We came across this blog post from Paul Allen Ruben, an award-winning producer and director of audiobooks. His blog, Audio Book Narrators, is well worth a read if you’re looking for insight into the approach and direction taken by those men and women who vocalize the written word for our enjoyment.
In this particular post, Ruben poses the question of how do audiobook narrators work – do they try and satisfy the listener or do they try and satisfy the author of the book.
Certainly, the author will have strong opinions on how their individual book is produced audibly. How does the written word come to life? What are the accents of the characters? Are they portrayed by the narrator as the author perceived or intended them?
Here is a snippet from the blog post…
I think what’s at stake is that narrators – particularly those who work alone, or with an engineer, or without the benefit of sub textual feedback from a director – may have a tendency to prioritize their vocal technique (ironically, especially if they are experienced, facile storytellers) over the author’s intent, rather than the reverse.

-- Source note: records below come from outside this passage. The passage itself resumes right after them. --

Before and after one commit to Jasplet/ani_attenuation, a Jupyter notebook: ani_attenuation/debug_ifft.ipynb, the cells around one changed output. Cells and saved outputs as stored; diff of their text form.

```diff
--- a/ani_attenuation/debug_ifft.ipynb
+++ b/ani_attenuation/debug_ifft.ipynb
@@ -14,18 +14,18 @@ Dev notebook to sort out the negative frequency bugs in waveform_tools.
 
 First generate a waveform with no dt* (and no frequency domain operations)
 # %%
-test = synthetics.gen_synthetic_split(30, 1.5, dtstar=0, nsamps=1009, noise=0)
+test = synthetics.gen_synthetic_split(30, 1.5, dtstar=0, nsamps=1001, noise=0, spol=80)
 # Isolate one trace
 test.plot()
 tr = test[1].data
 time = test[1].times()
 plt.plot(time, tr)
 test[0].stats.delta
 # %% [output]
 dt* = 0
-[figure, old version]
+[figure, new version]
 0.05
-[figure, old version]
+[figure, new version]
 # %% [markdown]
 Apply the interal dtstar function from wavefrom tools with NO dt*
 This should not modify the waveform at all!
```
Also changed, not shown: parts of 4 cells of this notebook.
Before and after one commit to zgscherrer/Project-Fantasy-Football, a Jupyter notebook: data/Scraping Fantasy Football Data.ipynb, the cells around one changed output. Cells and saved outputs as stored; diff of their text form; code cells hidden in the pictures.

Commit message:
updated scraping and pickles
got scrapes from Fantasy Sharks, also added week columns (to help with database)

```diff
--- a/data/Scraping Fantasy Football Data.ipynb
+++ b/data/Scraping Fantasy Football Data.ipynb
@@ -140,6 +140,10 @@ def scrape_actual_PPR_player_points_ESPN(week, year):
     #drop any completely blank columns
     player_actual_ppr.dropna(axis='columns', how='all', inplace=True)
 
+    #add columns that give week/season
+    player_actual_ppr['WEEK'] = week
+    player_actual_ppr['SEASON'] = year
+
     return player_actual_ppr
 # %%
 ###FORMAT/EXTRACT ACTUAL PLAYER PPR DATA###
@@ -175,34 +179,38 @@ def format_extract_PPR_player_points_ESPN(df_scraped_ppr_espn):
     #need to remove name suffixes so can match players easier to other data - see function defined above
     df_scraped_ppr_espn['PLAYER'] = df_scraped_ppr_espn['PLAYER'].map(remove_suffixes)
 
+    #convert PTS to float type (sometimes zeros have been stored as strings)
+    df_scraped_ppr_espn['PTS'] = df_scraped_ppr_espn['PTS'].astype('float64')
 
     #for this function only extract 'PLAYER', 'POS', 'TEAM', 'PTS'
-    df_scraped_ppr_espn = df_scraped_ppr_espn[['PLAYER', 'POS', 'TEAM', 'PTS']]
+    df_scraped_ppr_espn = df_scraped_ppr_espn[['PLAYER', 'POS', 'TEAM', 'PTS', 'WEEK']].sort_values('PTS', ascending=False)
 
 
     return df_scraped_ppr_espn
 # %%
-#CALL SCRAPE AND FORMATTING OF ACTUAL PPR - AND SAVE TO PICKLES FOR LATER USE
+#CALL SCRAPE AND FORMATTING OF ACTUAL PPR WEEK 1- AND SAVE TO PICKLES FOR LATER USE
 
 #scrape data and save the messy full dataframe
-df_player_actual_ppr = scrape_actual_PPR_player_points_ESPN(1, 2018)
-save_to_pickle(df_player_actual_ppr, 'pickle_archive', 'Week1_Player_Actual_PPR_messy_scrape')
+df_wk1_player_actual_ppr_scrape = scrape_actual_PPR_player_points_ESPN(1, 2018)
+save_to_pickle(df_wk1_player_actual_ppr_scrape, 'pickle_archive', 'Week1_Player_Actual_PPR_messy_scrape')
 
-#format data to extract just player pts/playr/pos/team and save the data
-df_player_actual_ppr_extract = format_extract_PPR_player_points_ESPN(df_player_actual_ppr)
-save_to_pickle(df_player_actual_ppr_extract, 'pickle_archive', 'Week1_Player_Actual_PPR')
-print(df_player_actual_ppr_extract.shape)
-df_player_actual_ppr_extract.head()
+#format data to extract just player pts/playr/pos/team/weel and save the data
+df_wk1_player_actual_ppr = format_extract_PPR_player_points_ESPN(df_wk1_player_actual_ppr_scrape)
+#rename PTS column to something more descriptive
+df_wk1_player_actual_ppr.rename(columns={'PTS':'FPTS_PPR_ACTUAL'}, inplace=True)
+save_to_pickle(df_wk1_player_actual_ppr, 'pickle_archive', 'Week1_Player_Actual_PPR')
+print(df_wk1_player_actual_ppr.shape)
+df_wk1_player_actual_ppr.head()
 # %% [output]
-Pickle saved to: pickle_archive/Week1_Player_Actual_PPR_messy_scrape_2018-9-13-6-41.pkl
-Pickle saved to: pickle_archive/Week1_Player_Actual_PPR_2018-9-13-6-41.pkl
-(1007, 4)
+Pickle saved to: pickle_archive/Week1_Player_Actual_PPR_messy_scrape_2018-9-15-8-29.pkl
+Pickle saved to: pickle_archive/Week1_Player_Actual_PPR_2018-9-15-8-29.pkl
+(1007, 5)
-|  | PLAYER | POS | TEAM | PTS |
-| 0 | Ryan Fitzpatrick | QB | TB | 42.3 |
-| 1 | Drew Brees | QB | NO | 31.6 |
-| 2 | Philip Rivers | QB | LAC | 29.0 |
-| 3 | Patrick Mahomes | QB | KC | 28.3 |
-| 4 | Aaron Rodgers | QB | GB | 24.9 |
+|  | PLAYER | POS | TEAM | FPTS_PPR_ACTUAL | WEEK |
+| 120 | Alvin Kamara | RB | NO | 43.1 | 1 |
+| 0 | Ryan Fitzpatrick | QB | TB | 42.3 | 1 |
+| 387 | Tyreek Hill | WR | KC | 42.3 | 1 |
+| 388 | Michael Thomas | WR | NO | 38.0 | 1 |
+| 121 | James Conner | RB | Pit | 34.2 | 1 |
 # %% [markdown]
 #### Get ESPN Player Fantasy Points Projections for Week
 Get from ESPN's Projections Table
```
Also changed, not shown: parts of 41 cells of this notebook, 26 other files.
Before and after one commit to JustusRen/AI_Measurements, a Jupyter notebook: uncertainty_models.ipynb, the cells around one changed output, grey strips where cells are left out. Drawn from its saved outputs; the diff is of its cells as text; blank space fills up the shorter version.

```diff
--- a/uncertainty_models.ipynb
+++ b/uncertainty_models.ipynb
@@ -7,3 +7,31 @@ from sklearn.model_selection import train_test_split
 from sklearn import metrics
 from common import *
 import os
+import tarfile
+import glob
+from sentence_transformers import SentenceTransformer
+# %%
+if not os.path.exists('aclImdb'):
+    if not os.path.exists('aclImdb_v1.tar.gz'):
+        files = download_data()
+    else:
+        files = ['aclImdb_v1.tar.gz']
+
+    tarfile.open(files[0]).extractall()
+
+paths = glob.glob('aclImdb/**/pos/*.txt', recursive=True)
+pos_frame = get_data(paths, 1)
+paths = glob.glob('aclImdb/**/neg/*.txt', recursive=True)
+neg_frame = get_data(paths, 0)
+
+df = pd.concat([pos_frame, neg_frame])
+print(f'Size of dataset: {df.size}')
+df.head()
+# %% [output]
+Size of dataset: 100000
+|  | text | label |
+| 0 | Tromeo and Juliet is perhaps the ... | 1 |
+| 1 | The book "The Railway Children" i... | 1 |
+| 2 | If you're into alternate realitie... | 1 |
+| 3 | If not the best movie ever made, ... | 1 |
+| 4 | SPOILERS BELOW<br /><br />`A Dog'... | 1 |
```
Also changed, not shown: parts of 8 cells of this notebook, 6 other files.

Why? I’m not sure. But I suspect that at least some of this desire is perpetuated by a kind of low hanging and tempting performance fruit: accolades and congratulatory notices from listeners and reviewers who mistake rock ‘em, sock ‘em energy for storytelling.
This is something to think about the next time you’re driving to work listening to a book. How much preparation went into the production of the book? How much direction was given from a producer/director or even from the author?
Listening to audiobooks brings great enjoyment. Narrators most often do wonderful jobs at bringing the stories to life. It’s interesting to get a better understanding of how they approach their work.